Two South Korean LCCs have expanded their routes to include service to and from Japan this year, following similar moves by Chinese and Malaysian low-fare airlines last year. Another South Korean LCC is set to start service to Japan in mid-July. Clearly, Asian LCC operators are striving to secure significant shares of the Japanese airline market.
The booming LCC business is the tide of the times everywhere in the world. For instance, LCC passengers account for 30 percent to 40 percent of air travellers in the United States and Europe. The LCC industry is also one of the most rapidly expanding businesses in Asia.
LCC airlines have employed every possible means to reduce their operational costs. Their cost-cutting measures include using a single model of small aircraft to minimize maintenance time and shorten airport stays. Money saved through such steps makes it possible to lower fares.
Last year, a Chinese LCC drew a great deal of public attention with its extremely low fares, including 4,000 yen tickets on its Shanghai-Ibaraki route.
One important factor behind the popularity of LCCs is that such airlines are required to abide by safety standards comparable to those followed by major carriers.
LCCs are viewed with disdain by some Japanese who place greater importance on quality service than on fares, a factor that may explain why domestic airlines are operating at high costs and their high fares are generally accepted.

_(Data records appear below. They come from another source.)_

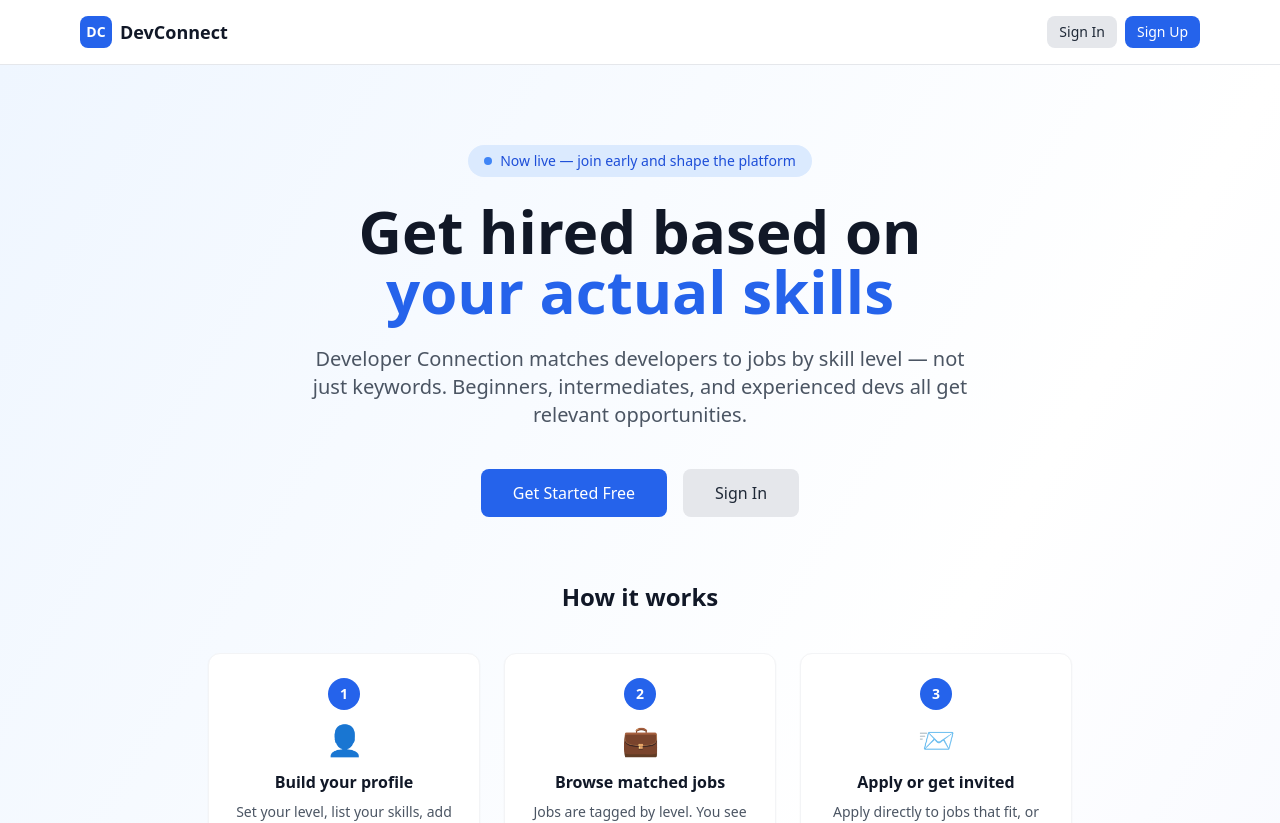
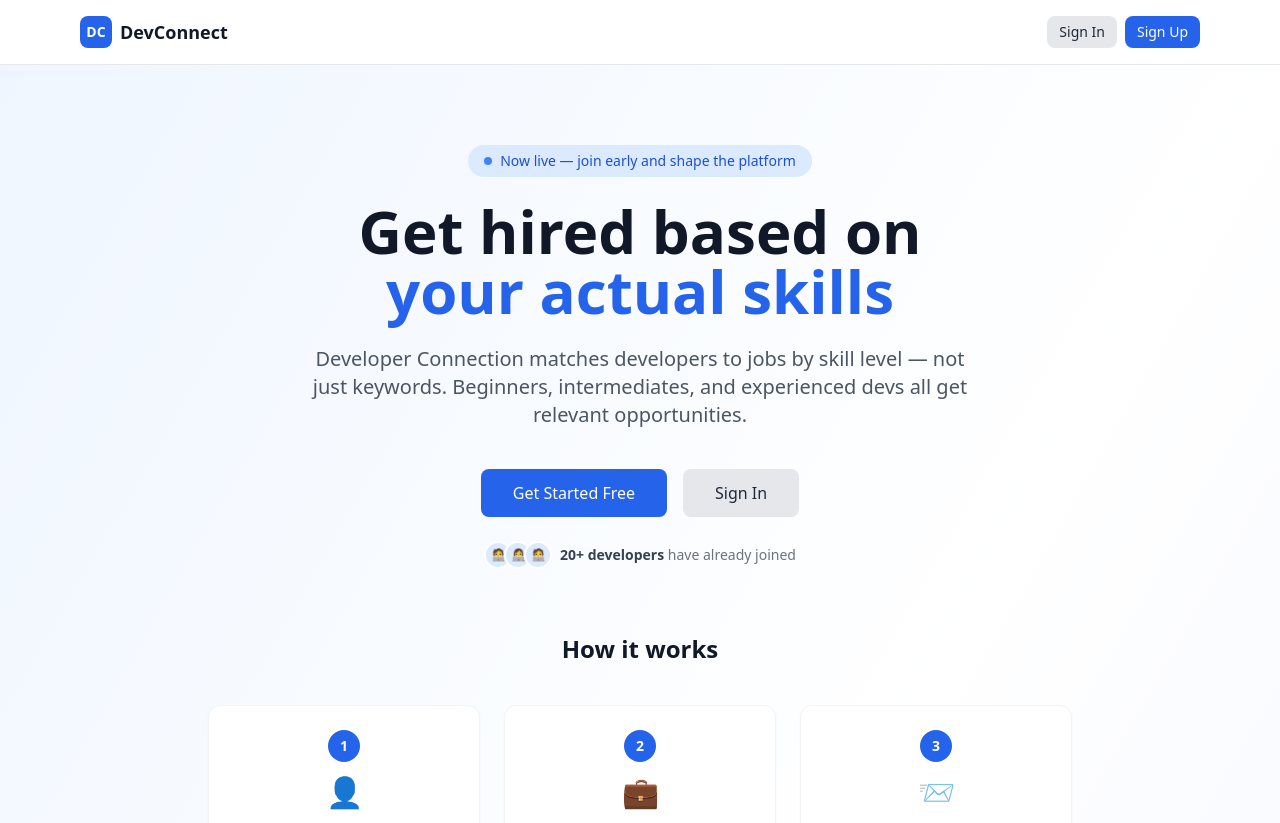
Before and after one commit to gavinahishakiye32-spec/Developer-connection, a React (Vite) app in the folder client/: page / in a window 1280 px wide. Shown: the top 823 px of the page. Built offline with nearby package versions, Linux system fonts and the light colour scheme; no server answers.

Commit message:
Add 20+ users joined social proof to hero section

```diff
--- a/client/src/pages/Home.jsx
+++ b/client/src/pages/Home.jsx
@@ -29,6 +29,16 @@ export default function Home() {
               <Link to="/login" className="btn-secondary text-base py-3 px-8">Sign In</Link>
             </>
           )}
+        </div>
+        <div className="mt-6 flex items-center justify-center gap-2 text-sm text-gray-500">
+          <div className="flex -space-x-2">
+            {['🧑‍💻', '👩‍💻', '🧑‍💻'].map((emoji, i) => (
+              <div key={i} className="w-7 h-7 rounded-full bg-blue-100 border-2 border-white flex items-center justify-center text-xs">
+                {emoji}
+              </div>
+            ))}
+          </div>
+          <span><span className="font-semibold text-gray-700">20+ developers</span> have already joined</span>
         </div>
       </div>
 
```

However, it should be noted that the growth of LCCs could rejuvenate Japan’s airline industry if the fact that their entry into the market offers more options for consumers is taken into consideration.

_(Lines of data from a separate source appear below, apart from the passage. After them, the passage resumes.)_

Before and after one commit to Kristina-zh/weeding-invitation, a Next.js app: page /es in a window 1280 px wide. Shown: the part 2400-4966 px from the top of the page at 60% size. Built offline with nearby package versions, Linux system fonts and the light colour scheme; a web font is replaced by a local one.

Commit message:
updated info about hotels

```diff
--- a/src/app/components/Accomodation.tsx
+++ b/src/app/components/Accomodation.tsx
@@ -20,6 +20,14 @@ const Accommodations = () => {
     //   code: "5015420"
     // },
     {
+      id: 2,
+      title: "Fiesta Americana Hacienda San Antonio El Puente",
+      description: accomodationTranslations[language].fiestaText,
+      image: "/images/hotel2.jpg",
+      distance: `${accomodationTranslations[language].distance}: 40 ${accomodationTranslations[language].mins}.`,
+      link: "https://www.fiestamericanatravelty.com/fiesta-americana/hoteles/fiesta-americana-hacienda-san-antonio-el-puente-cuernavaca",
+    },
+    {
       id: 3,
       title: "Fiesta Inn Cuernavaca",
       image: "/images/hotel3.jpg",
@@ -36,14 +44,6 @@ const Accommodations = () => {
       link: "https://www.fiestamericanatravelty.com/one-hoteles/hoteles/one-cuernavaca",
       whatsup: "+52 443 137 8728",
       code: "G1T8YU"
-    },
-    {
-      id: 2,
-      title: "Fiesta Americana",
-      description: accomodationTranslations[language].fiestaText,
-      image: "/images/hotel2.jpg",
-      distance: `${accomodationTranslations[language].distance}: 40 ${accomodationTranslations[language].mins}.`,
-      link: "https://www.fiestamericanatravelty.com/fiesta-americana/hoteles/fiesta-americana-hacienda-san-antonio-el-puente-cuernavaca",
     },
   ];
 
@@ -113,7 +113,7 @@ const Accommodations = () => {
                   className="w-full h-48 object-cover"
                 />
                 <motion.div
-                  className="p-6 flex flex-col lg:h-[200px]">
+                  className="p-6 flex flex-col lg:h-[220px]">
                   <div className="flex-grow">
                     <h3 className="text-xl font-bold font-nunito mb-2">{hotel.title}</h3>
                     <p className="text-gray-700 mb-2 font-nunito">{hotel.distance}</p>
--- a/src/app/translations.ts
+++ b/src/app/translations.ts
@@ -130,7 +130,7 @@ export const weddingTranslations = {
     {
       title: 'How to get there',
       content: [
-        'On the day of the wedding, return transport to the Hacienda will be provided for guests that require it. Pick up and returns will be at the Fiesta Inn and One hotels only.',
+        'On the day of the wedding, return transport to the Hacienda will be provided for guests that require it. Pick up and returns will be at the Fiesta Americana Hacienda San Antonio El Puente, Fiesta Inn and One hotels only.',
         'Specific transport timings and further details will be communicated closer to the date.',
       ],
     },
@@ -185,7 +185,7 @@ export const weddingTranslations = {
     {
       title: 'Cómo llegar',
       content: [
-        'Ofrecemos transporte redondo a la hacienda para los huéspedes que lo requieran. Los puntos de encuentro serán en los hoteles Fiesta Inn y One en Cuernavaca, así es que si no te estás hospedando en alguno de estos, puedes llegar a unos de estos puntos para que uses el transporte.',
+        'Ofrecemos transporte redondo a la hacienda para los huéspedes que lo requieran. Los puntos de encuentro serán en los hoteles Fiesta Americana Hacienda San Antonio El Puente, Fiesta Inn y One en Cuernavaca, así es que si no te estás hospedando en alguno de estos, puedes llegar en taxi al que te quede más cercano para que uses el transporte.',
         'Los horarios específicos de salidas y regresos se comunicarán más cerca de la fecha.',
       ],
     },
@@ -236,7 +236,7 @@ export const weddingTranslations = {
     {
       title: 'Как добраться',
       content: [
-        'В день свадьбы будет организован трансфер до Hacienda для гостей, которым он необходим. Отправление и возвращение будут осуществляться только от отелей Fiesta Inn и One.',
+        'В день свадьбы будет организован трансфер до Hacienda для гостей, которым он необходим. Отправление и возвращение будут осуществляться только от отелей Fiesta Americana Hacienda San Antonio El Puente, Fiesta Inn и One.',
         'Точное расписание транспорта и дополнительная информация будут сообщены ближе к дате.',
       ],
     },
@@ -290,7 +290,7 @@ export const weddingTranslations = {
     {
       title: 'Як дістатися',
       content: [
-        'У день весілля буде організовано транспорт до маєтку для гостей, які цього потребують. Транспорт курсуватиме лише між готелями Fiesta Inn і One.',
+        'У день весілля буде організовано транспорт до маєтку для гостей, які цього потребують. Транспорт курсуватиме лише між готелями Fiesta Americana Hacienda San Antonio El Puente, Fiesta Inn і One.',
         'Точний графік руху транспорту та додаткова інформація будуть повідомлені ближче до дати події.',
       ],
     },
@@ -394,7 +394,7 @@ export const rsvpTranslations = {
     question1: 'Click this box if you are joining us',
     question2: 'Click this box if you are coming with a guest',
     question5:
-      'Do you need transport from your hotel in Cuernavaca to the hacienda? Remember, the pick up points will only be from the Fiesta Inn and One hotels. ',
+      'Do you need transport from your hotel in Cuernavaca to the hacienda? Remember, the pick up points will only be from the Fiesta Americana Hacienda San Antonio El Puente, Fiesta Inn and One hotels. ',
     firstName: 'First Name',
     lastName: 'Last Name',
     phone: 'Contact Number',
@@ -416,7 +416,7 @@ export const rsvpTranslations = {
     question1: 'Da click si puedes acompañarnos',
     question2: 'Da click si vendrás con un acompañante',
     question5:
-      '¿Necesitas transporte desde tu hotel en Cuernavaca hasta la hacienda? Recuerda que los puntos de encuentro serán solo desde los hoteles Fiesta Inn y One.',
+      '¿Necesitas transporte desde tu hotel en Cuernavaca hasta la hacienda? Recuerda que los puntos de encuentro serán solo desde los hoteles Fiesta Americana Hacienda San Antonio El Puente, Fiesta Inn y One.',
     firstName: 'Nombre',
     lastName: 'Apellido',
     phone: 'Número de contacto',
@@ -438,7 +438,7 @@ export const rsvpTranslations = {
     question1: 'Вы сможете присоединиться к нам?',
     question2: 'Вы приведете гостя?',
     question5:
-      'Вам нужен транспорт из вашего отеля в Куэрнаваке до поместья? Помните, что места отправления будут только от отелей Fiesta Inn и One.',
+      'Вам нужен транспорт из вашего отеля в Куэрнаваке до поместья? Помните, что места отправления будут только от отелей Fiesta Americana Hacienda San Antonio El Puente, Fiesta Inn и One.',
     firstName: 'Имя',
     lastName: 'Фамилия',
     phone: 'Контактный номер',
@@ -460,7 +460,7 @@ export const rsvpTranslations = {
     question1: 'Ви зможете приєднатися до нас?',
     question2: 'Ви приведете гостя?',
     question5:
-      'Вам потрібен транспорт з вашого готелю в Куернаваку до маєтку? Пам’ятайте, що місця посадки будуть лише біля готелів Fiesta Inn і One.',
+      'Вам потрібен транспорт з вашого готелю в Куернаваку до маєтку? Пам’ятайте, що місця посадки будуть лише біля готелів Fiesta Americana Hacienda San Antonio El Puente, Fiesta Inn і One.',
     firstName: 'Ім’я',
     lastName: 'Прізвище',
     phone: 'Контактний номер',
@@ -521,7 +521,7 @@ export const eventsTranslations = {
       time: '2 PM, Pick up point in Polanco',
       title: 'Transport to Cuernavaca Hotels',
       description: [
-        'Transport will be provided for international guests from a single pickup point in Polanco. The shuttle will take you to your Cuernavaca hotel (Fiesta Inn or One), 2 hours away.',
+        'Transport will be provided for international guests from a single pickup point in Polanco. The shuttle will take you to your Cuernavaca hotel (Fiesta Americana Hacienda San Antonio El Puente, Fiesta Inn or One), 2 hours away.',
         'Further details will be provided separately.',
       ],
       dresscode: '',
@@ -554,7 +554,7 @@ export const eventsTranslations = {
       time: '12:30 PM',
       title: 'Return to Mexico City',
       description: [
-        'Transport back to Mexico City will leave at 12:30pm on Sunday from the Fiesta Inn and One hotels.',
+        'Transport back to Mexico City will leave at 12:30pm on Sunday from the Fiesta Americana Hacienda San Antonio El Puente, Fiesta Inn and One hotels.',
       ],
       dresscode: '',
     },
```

Peach Aviation ― a new LCC funded by All Nippon Airways and other entities ― is preparing to go into service as Japan’s first LCC next spring. Meanwhile, Japan Airlines is considering joining hands with an Australian carrier to enter the LCC market. We find it commendable that domestic airlines are finally trying to compete with Asian LCCs.
Peach has come out with an unusual business strategy that could change the popular image of airlines. For example, the new LCC is planning to adopt an aircraft model with an unconventional design on its fuselage and casual uniforms for its crew members.
Peach will be headquartered at Kansai Airport, from which it will begin serving routes to and from Sapporo and Fukuoka in March, and Incheon, South Korea, in May. The new LCC carrier hopes to target young people as its main customers by setting their fares at about half of those charged by major airlines.
There has been a rapid decline in the number of foreign visitors to Japan due to the ongoing nuclear crisis. However, there is great demand in Asian countries for flight services to foreign destinations as their economies continue to grow.
Taking advantage of its Asian neighbors’ economic vitality is certain to give fresh impetus to Japan’s efforts to reinvigorate its own economy. Given this, the government must encourage the domestic LCC business and improve its preparedness to serve low-fare airlines. Doing so will be essential in reworking the government’s post-quake growth strategy.
Another important issue is the degree to which a major carrier should be involved in operations at an LCC in which it has stake. One foreign LCC has failed as a result of excessive interference in its business administration by a major airline.
With this in mind, Peach needs to limit ANA’s presence as much as possible in its business operation while also securing the safety of its flight services. This must be complemented by efforts to attract customers through its own fee system and flight routes.
Expanding the LCC business requires the support of government offices in charge of civil aviation. We hope the government will provide the LCC industry with various forms of support, including an increase in the number of arrival and departure slots. Assistance measures should also include efforts to ensure airport and navigation service fees, as well as landing fees and aircraft fuel taxes, are set at lower levels.
The operator of Kansai Airport has improved its business through a reduction in its landing fees and other forms of preferential treatment for airlines. A terminal exclusively for LCCs will also be built at the Kansai facility.
Asian hub airports are competing to see which one can draw the most LCCs to their facilities. Japan must not fall behind in this race.
Editorial, The Yomiuri Shimbun
(Asia News Network)